When your heart falls into your lap and it's just there, pulsing, kinda, until it's not.
Blood gets everywhere — walls, chairs, on anyone who gets too close — and people, people you don't know, people who shouldn't have opinions but do, because they always do, spit in disgust, "My God, put that away. Nobody needs to see that."
So you lift your heart to your sleeve, where that sweet scientific thing — gravity, somebody called it — runs it dry. But not before rivers (maybe they are more like streams, creeks even, running north to south and never north again) drip, drip, drip down your arm. Your left. And as it weaves down, down, around your elbow, it circles again, again, around that finger, that now plain finger, where a ring once perched.
But did it? Maybe that was a dream too. Maybe your contacts are dry or your watch is dead; you can't tell time anymore and your eyes, so red.
Again the people — stop talking, all of you! — assure you you must put that away. They call you "darling" and rub the arm not crusted in blood.
So you put your heart back in its cage, behind a fanning of ribs. It only has tiny peeks of sunlight, between the third and fourth rib, mostly.
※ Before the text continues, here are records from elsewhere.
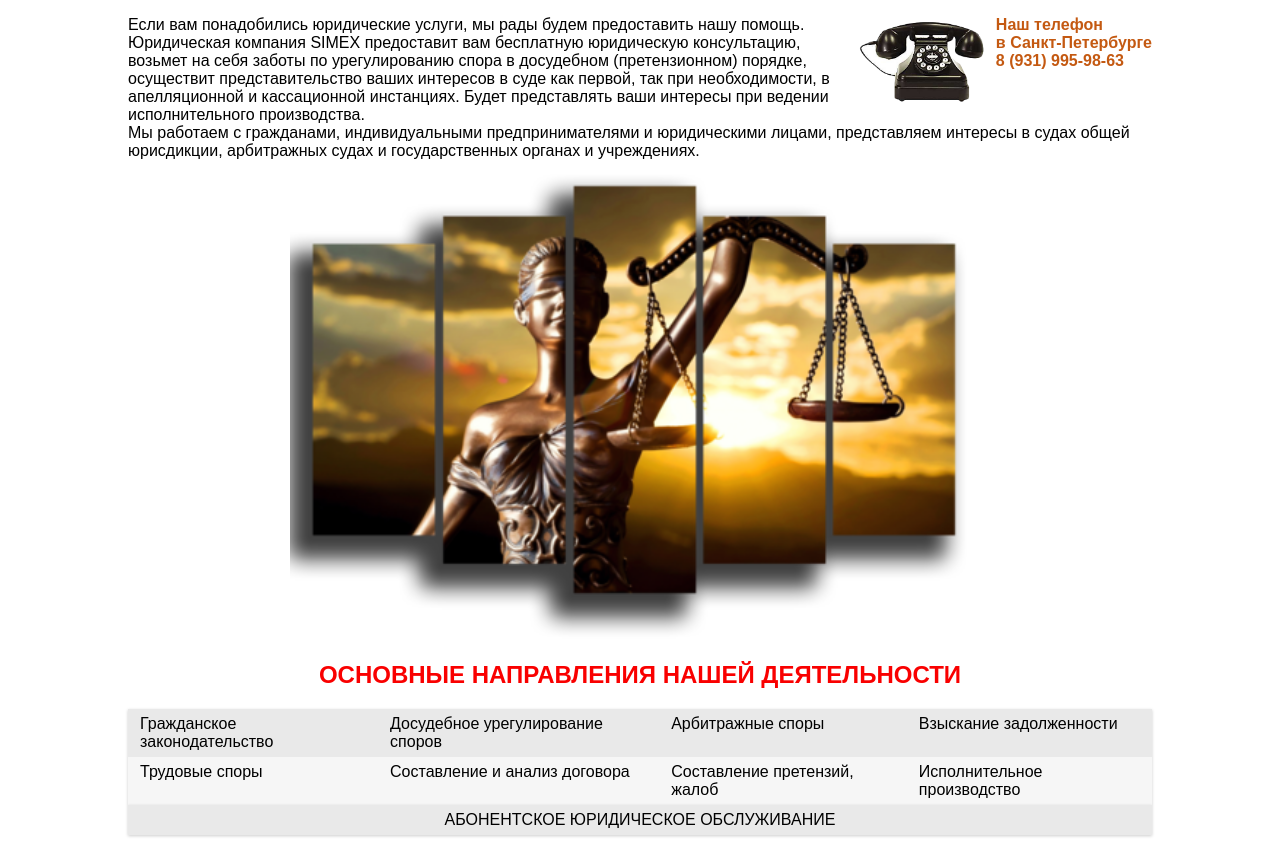
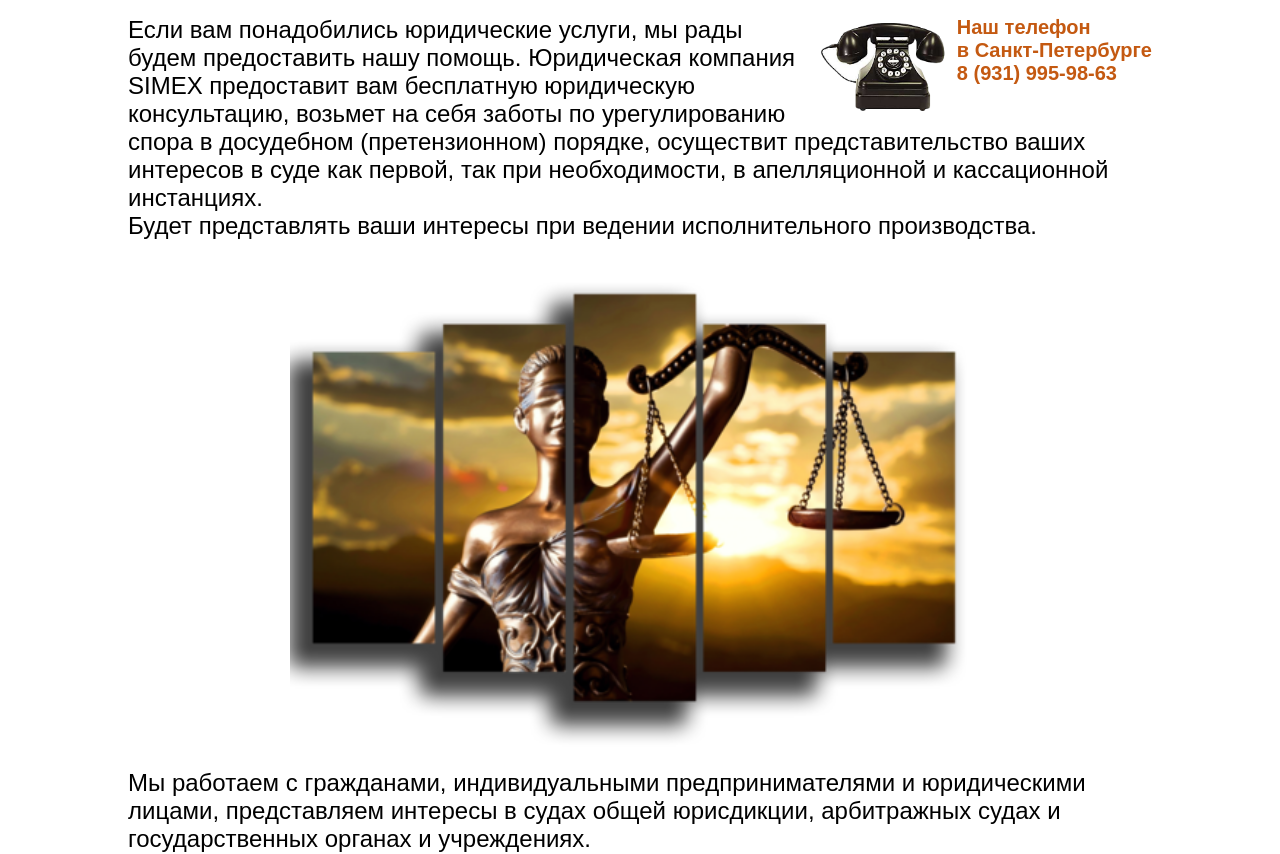
Before and after one commit to SupWithCancer/webthing, a plain HTML site: page index.html in a window 1280 px wide. Shown: the part 104-958 px from the top of the page. Drawn offline with Linux system fonts and the light colour scheme.

Commit message:
Add files via upload

```diff
--- a/index.html
+++ b/index.html
@@ -19,14 +19,15 @@
 		<div id="root">
 			<div style="margin-top: 20px">
 				<div class="container" style="float: right; color: #c45911; font-weight: 800">
-					<img src="assets/phone.png" style="width: 130px; margin-right: 10px" />
+					<img src="assets/phone.png" style="width: 130px;height: 100px; margin-right: 10px" />
 					Наш телефон<br />в Санкт-Петербурге <br />8 (931) 995-98-63
 				</div>
 				Если вам понадобились юридические услуги, мы рады будем предоставить нашу помощь. Юридическая компания SIMEX предоставит вам бесплатную юридическую консультацию, возьмет на себя заботы по урегулированию спора в досудебном
-				(претензионном) порядке, осуществит представительство ваших интересов в суде как первой, так при необходимости, в апелляционной и кассационной инстанциях. Будет представлять ваши интересы при ведении исполнительного производства.
-				<br />Мы работаем с гражданами, индивидуальными предпринимателями и юридическими лицами, представляем интересы в судах общей юрисдикции, арбитражных судах и государственных органах и учреждениях.
+				(претензионном) порядке, осуществит представительство ваших интересов в суде как первой, так при необходимости, в апелляционной и кассационной инстанциях. <br />Будет представлять ваши интересы при ведении исполнительного производства.
+				<br />	<br />
 			</div>
 			<img class="full-img" src="assets/nemesis.png" />
+			<div style="margin-top: 20px; align-items: right;"> Мы работаем с гражданами, индивидуальными предпринимателями и юридическими лицами, представляем интересы в судах общей юрисдикции, арбитражных судах и государственных органах и учреждениях.	</div>
 			<h2>ОСНОВНЫЕ НАПРАВЛЕНИЯ НАШЕЙ ДЕЯТЕЛЬНОСТИ</h2>
 			<div class="table" style="margin-bottom: 0">
 				<div class="row">
--- a/style.css
+++ b/style.css
@@ -17,6 +17,8 @@ body {
 	width: 100%;
 	padding-top: 100px;
 	font-family: "Comfortaa", sans-serif;
+	line-height: 1,5em;
+
 }
 
 #root {
@@ -24,6 +26,7 @@ body {
 	flex-direction: column;
 	align-items: center;
 	width: 80%;
+	font-size: 24px;
 }
 
 a {
@@ -38,6 +41,7 @@ h2 {
 
 .container {
 	display: flex;
+	font-size: 20px;
 }
 
 header {
@@ -96,12 +100,16 @@ header a:hover::after {
 	margin: 0 0 40px 0;
 	width: 100%;
 	box-shadow: 0 1px 3px rgba(0, 0, 0, 0.2);
+	font-size: 20px;
+	font-weight: bold;
+
 }
 
 .row {
 	display: table-row;
 	color: #000;
 	background: #f6f6f6;
+	outline: #1f1f1f;
 }
 .row:nth-of-type(odd) {
 	background: #e9e9e9;
@@ -123,6 +131,7 @@ header a:hover::after {
 .cell {
 	padding: 6px 12px;
 	display: table-cell;
+
 }
 
 .cell.top {
```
There it will sit, contained, seeking the sun whenever possible. Something about vitamin D, you've heard.